The study led by Mary Noonan, associate professor of sociology in the UI College of Liberal Arts and Sciences has found that women who practiced in a firm for five or more years were 13 percent less likely than men to make partner, even if their qualifications were equal.
Noonan looked at the data from two groups of Michigan Law School graduates, the classes of 1972-78 and 1979-85, who completed surveys one, five and 15 years after graduation.
Women who graduated in the '80s were more likely to try out and less likely to leave private practice, which typically pays better than other legal careers but has traditionally attracted more men.
In all, 198 women and 1,187 men were surveyed in the first group of graduates and 304 women and 814 men in the later group.
Almost 29 percent of women who earned law degrees in the '70s left private practice within four years, compared to just 11 percent of men.
"That part is good news. There's no glass ceiling keeping women out of firms or pushing them out in the first couple of years. There's a welcome mat: 'Come on in, please work for us, we want you here,'" said Noonan.

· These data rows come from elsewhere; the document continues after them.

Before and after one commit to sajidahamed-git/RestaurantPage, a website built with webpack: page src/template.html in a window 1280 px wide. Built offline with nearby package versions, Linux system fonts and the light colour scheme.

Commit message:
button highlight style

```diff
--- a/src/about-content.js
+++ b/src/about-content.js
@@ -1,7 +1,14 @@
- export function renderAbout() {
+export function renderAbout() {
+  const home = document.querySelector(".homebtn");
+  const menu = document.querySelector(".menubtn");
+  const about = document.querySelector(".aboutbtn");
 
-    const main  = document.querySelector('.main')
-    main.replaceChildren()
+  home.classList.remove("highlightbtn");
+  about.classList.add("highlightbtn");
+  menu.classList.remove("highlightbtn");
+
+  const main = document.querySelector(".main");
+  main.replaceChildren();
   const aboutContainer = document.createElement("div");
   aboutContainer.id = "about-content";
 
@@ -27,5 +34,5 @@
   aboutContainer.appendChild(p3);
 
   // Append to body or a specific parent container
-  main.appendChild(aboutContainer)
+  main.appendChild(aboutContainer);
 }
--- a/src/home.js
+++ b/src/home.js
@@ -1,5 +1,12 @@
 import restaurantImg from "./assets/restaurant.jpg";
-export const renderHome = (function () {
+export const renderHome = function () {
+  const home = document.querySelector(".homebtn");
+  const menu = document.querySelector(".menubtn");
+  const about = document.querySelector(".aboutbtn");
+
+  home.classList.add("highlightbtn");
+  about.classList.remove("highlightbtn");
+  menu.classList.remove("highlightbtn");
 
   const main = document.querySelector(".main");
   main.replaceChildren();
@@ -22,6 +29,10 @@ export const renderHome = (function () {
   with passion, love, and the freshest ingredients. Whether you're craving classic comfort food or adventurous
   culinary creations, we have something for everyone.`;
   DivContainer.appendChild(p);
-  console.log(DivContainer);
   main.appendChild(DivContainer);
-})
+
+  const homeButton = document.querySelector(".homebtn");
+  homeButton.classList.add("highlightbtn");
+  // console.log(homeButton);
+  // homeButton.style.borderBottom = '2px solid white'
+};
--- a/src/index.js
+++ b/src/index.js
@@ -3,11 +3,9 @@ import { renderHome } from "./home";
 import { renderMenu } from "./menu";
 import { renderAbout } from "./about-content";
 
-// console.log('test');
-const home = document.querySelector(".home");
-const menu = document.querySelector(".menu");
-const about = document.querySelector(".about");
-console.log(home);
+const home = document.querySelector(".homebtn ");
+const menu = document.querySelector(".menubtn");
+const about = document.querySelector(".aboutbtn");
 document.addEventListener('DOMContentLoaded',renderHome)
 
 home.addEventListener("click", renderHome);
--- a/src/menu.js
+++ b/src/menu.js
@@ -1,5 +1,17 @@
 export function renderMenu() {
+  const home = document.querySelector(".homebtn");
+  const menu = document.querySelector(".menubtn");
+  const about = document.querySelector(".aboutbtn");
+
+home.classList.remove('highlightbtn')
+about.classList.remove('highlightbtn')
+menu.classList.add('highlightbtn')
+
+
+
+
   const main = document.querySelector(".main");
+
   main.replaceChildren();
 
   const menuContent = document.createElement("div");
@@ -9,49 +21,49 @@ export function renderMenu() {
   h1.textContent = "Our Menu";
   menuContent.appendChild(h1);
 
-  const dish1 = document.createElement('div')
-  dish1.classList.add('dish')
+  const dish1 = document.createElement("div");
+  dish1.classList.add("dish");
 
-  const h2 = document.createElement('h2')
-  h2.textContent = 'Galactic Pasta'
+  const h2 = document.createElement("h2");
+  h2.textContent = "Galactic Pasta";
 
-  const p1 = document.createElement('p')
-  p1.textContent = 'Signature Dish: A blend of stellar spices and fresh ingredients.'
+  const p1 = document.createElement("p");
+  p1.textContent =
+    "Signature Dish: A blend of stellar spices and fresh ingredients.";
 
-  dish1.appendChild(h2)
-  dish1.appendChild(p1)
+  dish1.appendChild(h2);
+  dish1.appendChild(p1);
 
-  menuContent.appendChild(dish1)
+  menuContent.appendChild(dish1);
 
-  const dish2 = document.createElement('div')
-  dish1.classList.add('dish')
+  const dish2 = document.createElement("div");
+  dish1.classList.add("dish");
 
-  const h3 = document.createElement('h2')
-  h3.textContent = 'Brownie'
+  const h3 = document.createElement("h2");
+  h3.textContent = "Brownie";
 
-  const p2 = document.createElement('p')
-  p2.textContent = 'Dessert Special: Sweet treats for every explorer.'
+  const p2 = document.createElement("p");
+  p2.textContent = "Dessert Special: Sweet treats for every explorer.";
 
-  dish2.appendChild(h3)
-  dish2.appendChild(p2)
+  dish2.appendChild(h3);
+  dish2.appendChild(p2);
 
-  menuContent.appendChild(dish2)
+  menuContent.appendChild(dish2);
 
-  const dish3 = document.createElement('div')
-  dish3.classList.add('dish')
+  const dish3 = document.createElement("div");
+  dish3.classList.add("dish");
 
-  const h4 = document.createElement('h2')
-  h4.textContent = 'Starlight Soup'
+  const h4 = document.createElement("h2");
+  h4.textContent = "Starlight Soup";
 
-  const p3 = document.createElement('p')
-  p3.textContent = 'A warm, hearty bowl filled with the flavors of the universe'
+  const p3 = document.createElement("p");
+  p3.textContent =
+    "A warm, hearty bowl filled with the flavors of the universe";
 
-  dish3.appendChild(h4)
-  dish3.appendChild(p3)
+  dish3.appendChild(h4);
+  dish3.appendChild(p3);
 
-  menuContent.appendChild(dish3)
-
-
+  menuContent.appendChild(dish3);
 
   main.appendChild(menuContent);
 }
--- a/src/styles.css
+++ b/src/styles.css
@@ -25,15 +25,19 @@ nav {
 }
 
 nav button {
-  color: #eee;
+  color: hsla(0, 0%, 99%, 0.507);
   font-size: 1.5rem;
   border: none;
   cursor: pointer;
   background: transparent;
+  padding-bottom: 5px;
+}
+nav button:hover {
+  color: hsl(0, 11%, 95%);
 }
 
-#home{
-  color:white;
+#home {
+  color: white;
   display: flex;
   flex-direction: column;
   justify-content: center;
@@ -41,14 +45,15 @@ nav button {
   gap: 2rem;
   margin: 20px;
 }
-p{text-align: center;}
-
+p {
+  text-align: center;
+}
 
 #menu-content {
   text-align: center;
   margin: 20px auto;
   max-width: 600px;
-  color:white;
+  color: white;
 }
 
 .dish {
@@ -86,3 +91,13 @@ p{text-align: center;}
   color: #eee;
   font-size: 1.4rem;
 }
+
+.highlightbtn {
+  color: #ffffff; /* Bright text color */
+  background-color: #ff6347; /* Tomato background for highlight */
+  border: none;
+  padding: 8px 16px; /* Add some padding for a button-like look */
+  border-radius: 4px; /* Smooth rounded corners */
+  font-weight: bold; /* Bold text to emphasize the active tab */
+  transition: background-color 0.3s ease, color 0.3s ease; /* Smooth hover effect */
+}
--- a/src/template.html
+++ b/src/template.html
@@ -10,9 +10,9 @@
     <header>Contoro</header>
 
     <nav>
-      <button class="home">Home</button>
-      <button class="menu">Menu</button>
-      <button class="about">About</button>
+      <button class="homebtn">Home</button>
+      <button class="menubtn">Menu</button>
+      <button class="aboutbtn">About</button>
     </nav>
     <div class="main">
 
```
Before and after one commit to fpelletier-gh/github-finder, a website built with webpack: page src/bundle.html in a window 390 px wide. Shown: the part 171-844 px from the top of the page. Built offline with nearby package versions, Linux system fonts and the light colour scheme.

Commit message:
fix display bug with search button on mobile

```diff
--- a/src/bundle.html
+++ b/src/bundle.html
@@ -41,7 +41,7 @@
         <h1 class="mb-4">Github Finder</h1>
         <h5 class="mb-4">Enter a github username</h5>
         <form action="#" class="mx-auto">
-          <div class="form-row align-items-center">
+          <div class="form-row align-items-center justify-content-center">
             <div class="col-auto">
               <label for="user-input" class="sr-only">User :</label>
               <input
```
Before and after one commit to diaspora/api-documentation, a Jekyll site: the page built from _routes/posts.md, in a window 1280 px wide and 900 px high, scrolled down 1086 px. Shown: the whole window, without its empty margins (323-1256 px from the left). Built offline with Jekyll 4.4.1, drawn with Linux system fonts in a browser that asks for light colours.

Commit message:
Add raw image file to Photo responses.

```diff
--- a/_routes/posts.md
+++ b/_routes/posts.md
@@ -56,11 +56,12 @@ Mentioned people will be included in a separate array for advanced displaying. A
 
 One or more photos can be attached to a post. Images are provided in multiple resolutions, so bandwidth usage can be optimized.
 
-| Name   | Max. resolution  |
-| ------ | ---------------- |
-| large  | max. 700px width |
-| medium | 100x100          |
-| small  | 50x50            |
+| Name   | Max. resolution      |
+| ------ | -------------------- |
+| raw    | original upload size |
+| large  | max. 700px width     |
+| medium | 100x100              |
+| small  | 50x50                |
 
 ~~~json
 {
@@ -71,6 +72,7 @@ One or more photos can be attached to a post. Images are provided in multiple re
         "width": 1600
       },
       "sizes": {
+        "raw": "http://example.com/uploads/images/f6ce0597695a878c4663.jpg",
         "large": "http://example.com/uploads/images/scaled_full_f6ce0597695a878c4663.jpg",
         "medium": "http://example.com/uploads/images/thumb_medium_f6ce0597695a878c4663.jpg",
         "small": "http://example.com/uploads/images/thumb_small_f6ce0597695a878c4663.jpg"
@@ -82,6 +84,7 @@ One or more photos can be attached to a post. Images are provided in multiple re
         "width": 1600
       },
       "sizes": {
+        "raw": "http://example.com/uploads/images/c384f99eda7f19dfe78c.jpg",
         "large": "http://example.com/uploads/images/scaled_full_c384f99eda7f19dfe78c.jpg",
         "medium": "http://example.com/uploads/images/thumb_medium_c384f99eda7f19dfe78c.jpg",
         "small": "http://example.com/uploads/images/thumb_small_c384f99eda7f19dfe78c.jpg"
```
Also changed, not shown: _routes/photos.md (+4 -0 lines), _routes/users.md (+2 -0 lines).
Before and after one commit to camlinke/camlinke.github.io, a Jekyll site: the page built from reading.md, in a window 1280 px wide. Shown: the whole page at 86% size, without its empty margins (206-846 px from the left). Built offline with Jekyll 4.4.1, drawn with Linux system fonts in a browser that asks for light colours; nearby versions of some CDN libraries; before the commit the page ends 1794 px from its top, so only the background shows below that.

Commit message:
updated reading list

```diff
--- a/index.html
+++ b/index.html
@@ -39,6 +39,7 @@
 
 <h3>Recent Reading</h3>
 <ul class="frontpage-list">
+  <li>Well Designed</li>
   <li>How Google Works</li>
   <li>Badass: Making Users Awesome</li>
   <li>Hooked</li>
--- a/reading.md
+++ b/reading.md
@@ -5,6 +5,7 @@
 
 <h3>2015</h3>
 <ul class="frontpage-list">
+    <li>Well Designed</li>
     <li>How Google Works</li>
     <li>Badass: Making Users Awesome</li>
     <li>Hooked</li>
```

Women who graduated in the '70s and worked in a firm five years or longer had a 54 percent probability of becoming partner, compared to 67 percent for men.
In that group who completed law degree in the 80s, women had a 40 percent chance of making partner compared to 53 percent for men.
Nearly 90 percent, of female lawyers in both groups combined reported experiencing sexual discrimination from colleagues or clients.
"What we don't know is whether the women intentionally steered themselves off the path to partnership, or whether someone blocked the road and pushed them off," said Noonan.
The study showed that less than half of partners in law firms were happy with their work-family balance. It's possible some women considered how the demands of partnership could impact their lives and decided to avoid it, Noonan said.
"They might have different priorities. Maybe the women said, 'Yeah, partners have a lot of power and make a lot of money, but they work a lot of hours and they're stressed out, and that's not what life is about for me,'" she added.
She also said: "Older men tend to feel less comfortable spending time with a young woman than with a young man. With the guys, it's more of a father-son bond
"Men might shy away from that type of mentoring relationship with a young woman because they're afraid of what people will think."
The study was published in the March issue of the journal Social Science Research.